Tuesday, November 6, 2007

Citigroup's Problems Continue; Start to Infect the Whole Sector

From the WSJ:

One day after the departure of Chief Executive Charles Prince, Citigroup Inc. officials said it will take the bank until the middle of next year to clean up its problems caused by credit-market turmoil.

Let's stop right there are acknowledge the obvious. Citigroup is publicly stating the turmoil in the financial sector is not a one-time event, but instead the beginning of a rather long process that will take at least until the end of June 2008 -- 8 months from now. That makes a hell of a lot more sense given that no one really knows how much further damage is possible. Anyone who says this is a one time event or this won't cause damage beyond the end of the year is lying through their teeth.

Citigroup's new woes underscored for many investors that the fallout from credit-market turmoil will likely continue for longer than many expected. Counting Citigroup's potential new losses, banks and investment houses will have racked up combined losses of more than $30 billion because of mortgage- and debt-market problems [in the latest quarter]. Many worry that Citigroup's predicament is a signal that more losses could be in store for other financial players.

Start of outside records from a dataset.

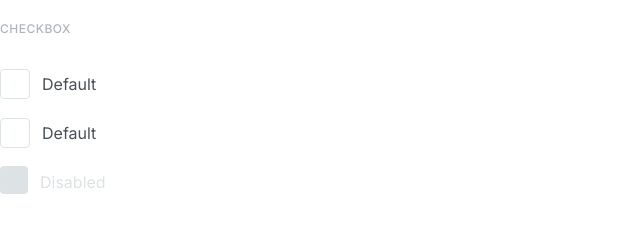
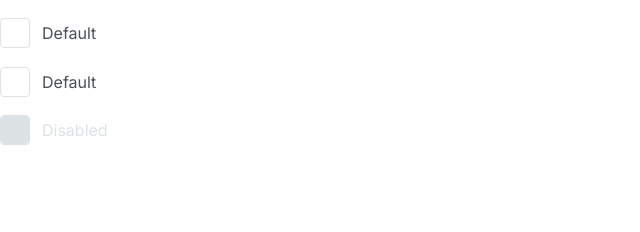
Before and after one commit to js-tasks-ru/htmlcss-20220120_vitalauto1980, a website: page 07-lection5/01-checkbox/index.html in a window 1280 px wide. Shown: the whole page, without its empty margins (0-640 px from the left). Drawn offline with Linux system fonts and the light colour scheme.

Commit message:
checkbox-2

```diff
--- a/07-lection5/01-checkbox/checkbox.css
+++ b/07-lection5/01-checkbox/checkbox.css
@@ -1,14 +1,4 @@
-.checkbox__header {
-    font-family: 'Inter',sans-serif;
-    font-style: normal;
-    font-weight: 500;
-    font-size: 12px;
-    line-height: 18px;
-    letter-spacing: 0.04em;
-    text-transform: uppercase;
-    color: var(--grey-3);
-    margin-bottom: 13px;
-}
+
 .checkbox {
     display: inline-block;
 }
@@ -36,9 +26,7 @@
     align-items: center;
     justify-content: center;
 }
-.checkbox__icon {
-    /* display: none; */
-}
+
 .checkbox__title {
     font-family: 'Inter', sans-serif;
     font-style: normal;
@@ -47,22 +35,18 @@
     line-height: 24px;
     color: var(--grey-4);
 }
-.checkbox__input:checked ~ .checkbox__state .checkbox__control{
+.checkbox__input:checked ~ .checkbox__state .checkbox__control {
     background: var(--blue-2);
     border-color: var(--blue-2);
 }
-.checkbox__input:focus ~ .checkbox__state .checkbox__title{
+.checkbox__input:focus ~ .checkbox__state .checkbox__title {
     text-decoration: underline;
 }
 
-.checkbox__state_disabled {
-    display: flex;
-    align-items: center;
-    gap: 12px;
-    pointer-events: none;
-
+.checkbox__input:disabled ~ .checkbox__state .checkbox__title  {
+    color: var(--grey-2);
 }
 
-.checkbox__title_disabled {
-    color: var(--grey-2);
+.checkbox__input:disabled ~ .checkbox__state   {
+    pointer-events: none;
 }
--- a/07-lection5/01-checkbox/index.html
+++ b/07-lection5/01-checkbox/index.html
@@ -6,7 +6,7 @@
         <link rel="stylesheet" href="./checkbox.css">
     </head>
     <body>
-        <h5 class="checkbox__header">Checkbox</h5>
+
             <div>
                 <label class="checkbox">
                     <input type="checkbox" class="checkbox__input">
@@ -35,14 +35,14 @@
             </div>
             <div>
                 <label class="checkbox">
-                    <input type="checkbox" class="checkbox__input">
-                <div class="checkbox__state_disabled">
-                    <div class="checkbox__control_disabled">
+                    <input type="checkbox" class="checkbox__input" disabled="">
+                <div class="checkbox__state">
+                    <div class="checkbox__control">
                         <svg class="checkbox__icon" width="28" height="28" viewBox="0 0 28 28" fill="none" xmlns="http://www.w3.org/2000/svg">
                         <rect width="28" height="28" rx="4" fill="#DDE2E5"/>
                         </svg>
                     </div>
-                    <div class="checkbox__title checkbox__title_disabled">Disabled</div>
+                    <div class="checkbox__title">Disabled</div>
 
                 </div>
                 </label>
```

The third quarter has demonstrated two very important points. First, the problem is widespread. I can't think of a major financial player who hasn't announced some type of portfolio writedown this quarter. Secondly, the problem is big. So far this quarter we've seen $30 billion in writedowns. That's a significant amount of capital that is vanishing into thin air. And Citi's tacit acknowledgment that further writedowns are possible indicates this won't be the last time we see the phrase "writedown" in a financial company's earnings release.

The magnitude of Citi's writedowns are starting to negatively impact trader's and analyst's perception of the sector:

For followers of banking stocks, the scary part isn't that Citigroup (C) might write down as much as $11 billion in subprime mortgage losses this quarter.

The scary part is that Citi and other leading banks might still be lowballing their losses in hopes that things won't get any worse.

Citi on Sunday said it expects to write down $8 billion to $11 billion before taxes for its $55 billion of exposure to U.S. subprime mortgages.

Last quarter, the banking giant swallowed $6.5 billion related to subprime mortgages, loan losses and other debt. Those losses trimmed its third-quarter profit by 3 cents a share.

Sunday's announcement came less than a month after Citigroup told investors it had a "good, sustainable strategic plan" for managing the subprime mess.

Boasts like that might have calmed some nerves during the early stages of the subprime crisis. But with the bad news continuing to repeat itself, Wall Street is having a harder time seeing the glass as half full.

Skepticism is so high that many analysts are already questioning whether Citigroup went far enough with its latest write-down.

"Maybe they could have taken off $10 billion to $15 billion," said Kris Niswander, senior banking analyst at SNL Financial. "Whether or not that was aggressive enough is yet to be seen."

(Back to the WSJ article)

Chief Financial Officer Gary Crittenden, on a conference call with analysts yesterday, acknowledged that the $8 billion to $11 billion in losses flagged by the bank are an estimate of write-downs that may be needed. The bank "can't give any assurance" that the loss won't grow as the quarter progresses, he added.

Further writedowns should surprise no one at this point given the breadth and depth of the problems we've seen so far. But public acknowledgment of the problem is important.

Citigroup is getting hammered right now because it is one of the largest financial firms in the world. But it is hardly alone right now -- every major financial player is going though similar problems. Note the following action on Monday:

Fitch Ratings on Monday called into question the capital reserves at financial guarantors such as Ambac (ABK - Cramer's Take - Stockpickr - Rating), MBIA (MBI - Cramer's Take - Stockpickr - Rating) and Security Capital Assurance (SCA - Cramer's Take - Stockpickr - Rating), along with closely held Financial Guaranty Insurance and CIFG Guaranty.

Fitch's review is due to take four to six weeks. If it cascades into full blown ratings downgrades, it could create another wave of forced selling in the credit markets -- this time in the $14 trillion municipal bond market.

"It's starting to feel a lot like summer," says Sid Bakst, senior portfolio manager at Weiss Peck & Greer Investments, and he's not referring to the weather.

Short version: this ain't over by a long shot.